We do not agree with the findings of respondent appellate court that inasmuch as private respondents pleaded in their answer the alleged lack of cause of action of petitioners, an objection to the complaint had been timely made. It will be readily observed that said defense was only one of the six affirmative defenses cryptically alleged in short single sentences in private respondents’ Answer in the court a quo, running the implausible gamut from supposed defects in parties to res judicata and up to capacity to sue, without any statement of the facts on which they would rely to support such drivel. This calculated travesty of the rules on pleadings betrays the ulterior motives of private respondents and cannot be countenanced.
The failure of private respondents to specifically allege that there was no compliance with the barangay conciliation procedure constitutes a waiver of that defense. All that they alleged in their Answer in the trial court was that "the complaint states no cause of action" without giving even the semblance of any reason to support or explain that allegation. On the other hand, they admitted the confrontations before the barangay chairman in paragraph 13 of their Answer. 17
Since private respondents failed to duly raise that issue, their defense founded thereon is deemed waived, especially since they actually did not pursue the issue before the case was set for hearing.

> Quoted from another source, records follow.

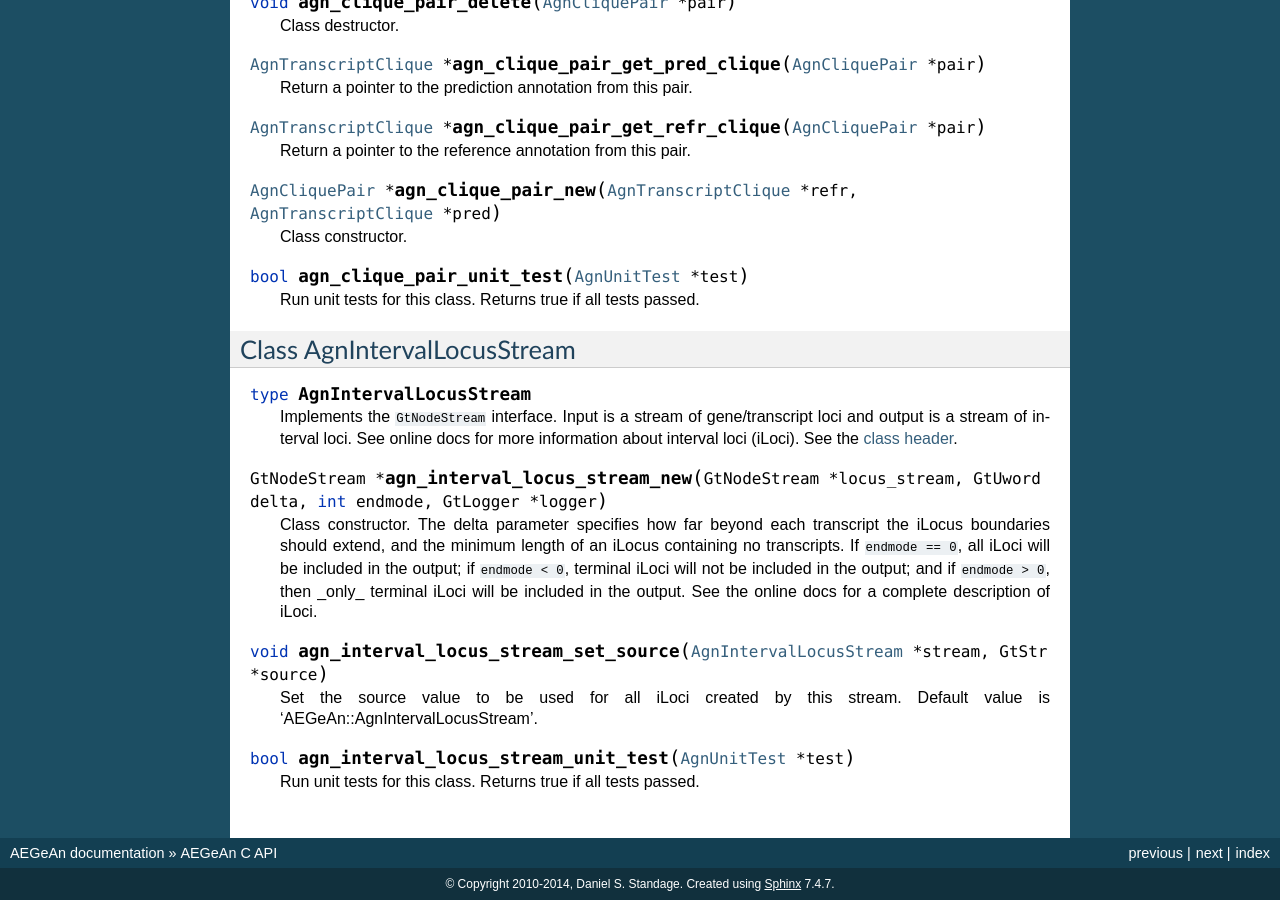
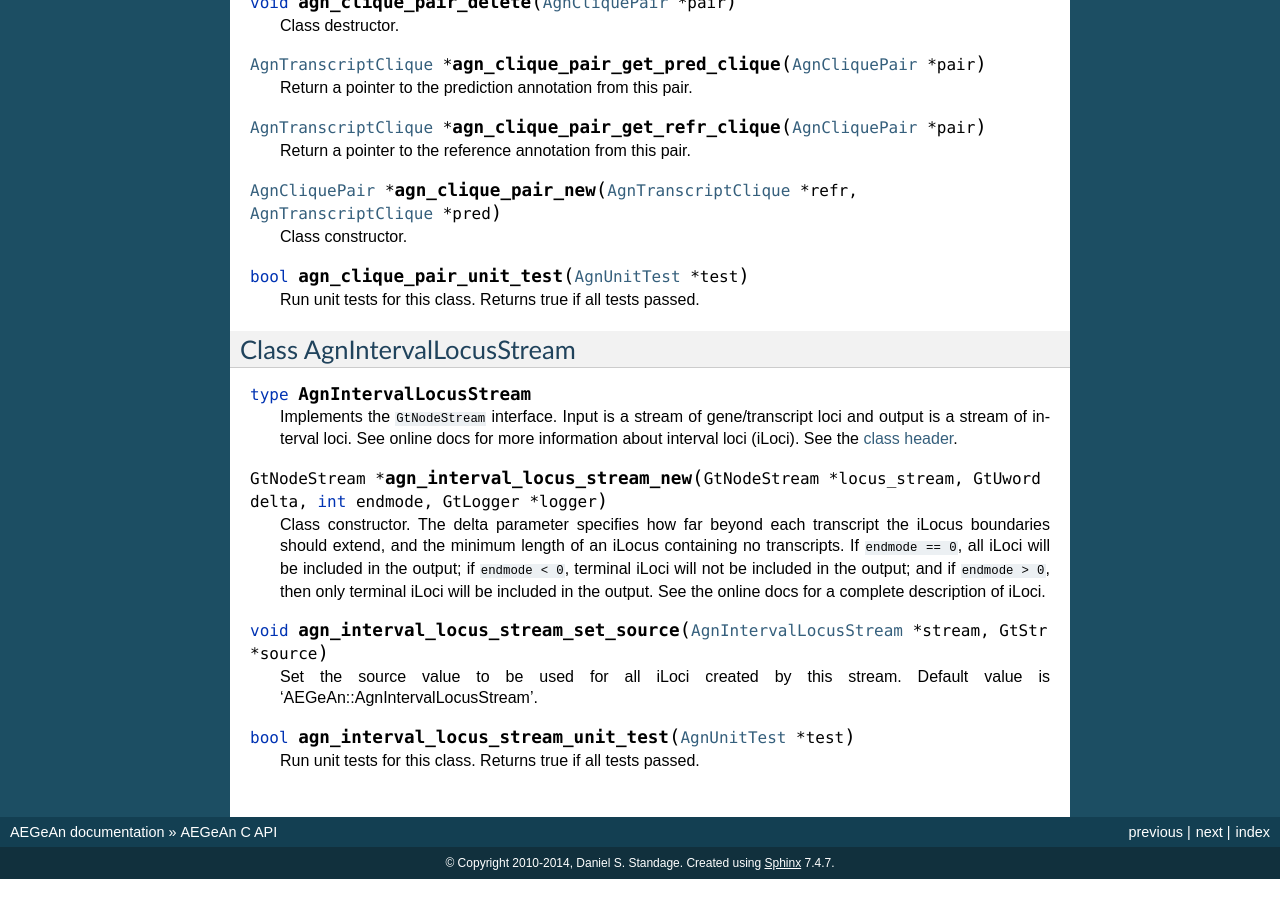
Before and after one commit to BrendelGroup/AEGeAn, a Sphinx documentation site: the page built from docs/api.rst, in a window 1280 px wide and 900 px high, scrolled down 12353 px. Built offline with Sphinx 7.4.7, drawn with Linux system fonts in a browser that asks for light colours; after the commit the page ends 13232 px from its top, so only the background shows below that.

Commit message:
Minor documentation fix

```diff
--- a/docs/api.rst
+++ b/docs/api.rst
@@ -661,7 +661,7 @@ Class AgnIntervalLocusStream
 
 .. c:function:: GtNodeStream *agn_interval_locus_stream_new(GtNodeStream *locus_stream, GtUword delta, int endmode, GtLogger *logger)
 
-  Class constructor. The delta parameter specifies how far beyond each transcript the iLocus boundaries should extend, and the minimum length of an iLocus containing no transcripts. If ``endmode == 0``, all iLoci will be included in the output; if ``endmode < 0``, terminal iLoci will not be included in the output; and if ``endmode > 0``, then _only_ terminal iLoci will be included in the output. See the online docs for a complete description of iLoci.
+  Class constructor. The delta parameter specifies how far beyond each transcript the iLocus boundaries should extend, and the minimum length of an iLocus containing no transcripts. If ``endmode == 0``, all iLoci will be included in the output; if ``endmode < 0``, terminal iLoci will not be included in the output; and if ``endmode > 0``, then only terminal iLoci will be included in the output. See the online docs for a complete description of iLoci.
 
 .. c:function:: void agn_interval_locus_stream_set_source(AgnIntervalLocusStream *stream, GtStr *source)
 
```
Also changed, not shown: 1 other file.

Also, the conciliation procedure under Presidential Decree No. 1508 is not a jurisdictional requirement and non-compliance therewith cannot affect the jurisdiction which the lower courts had already acquired over the subject matter and private respondents as defendants therein. 18
ACCORDINGLY, the instant petition is GRANTED. The judgment of respondent Court of Appeals in C.A.-G.R. SP No. 30962 is hereby SET ASIDE, and the judgment of the Regional Trial Court of Naval, Biliran, Branch REINSTATED, with costs against private respondents.
, Puno, Mendoza and Francisco, JJ.
1. CA-G.R. SP No. 30962, promulgated on January 17, 1994; penned by Justice Manuel C. Herrera, with the concurrence of Justices Cesar D. Francisco and Buenaventura J., Guerrero.
2. Civil Case No. B-0842; Judge Enrique C. Asis, presiding.
3. Rollo, CA-G.R. SP No. 30962, 17.
4. Ibid., id., 19-21.
5. L-21450, April 15, 1968, 23 SCRA 29.
6. Rollo, CA-G.R. SP No. 30962, 26-27.
7. Ibid., id., 28.
8. Ibid., id., 27.
9. Ibid., id., 12-16.
10. Ibid., id., 6-7.
11. Ibid., id., 104.
12. Sections 399-422, Chapter 7, Title One, Book III, R.A. No. 7160.
13. Rollo, CA-G.R. SP No. 30962, 97.
14. TSN, August 11, 1992, 21.
15. SEC. 399. LUPONG TAGAPAMAYAPA. — (a) There is hereby created in each barangay a lupong tagapamayapa, hereinafter referred to as the lupon, composed of the punong barangay as chairman and ten (10) to twenty (20) members. . . .
16. People v. Sumilang, 77 Phil. 764 (1946); Liam Law v. Olympic Sawmill Co., Et Al., L-30771, May 28, 1984, 129 SCRA 439.
17. Rollo, 24.
18. Agbayani, Et. Al. v. Belen, etc., Et Al., G.R. No. 65629, November 24, 1986, 145 SCRA 635; Fernandez, Et. Al. v. Militante, etc., Et Al., G.R. No. 59801, May 31, 1988, 161 SCRA 695.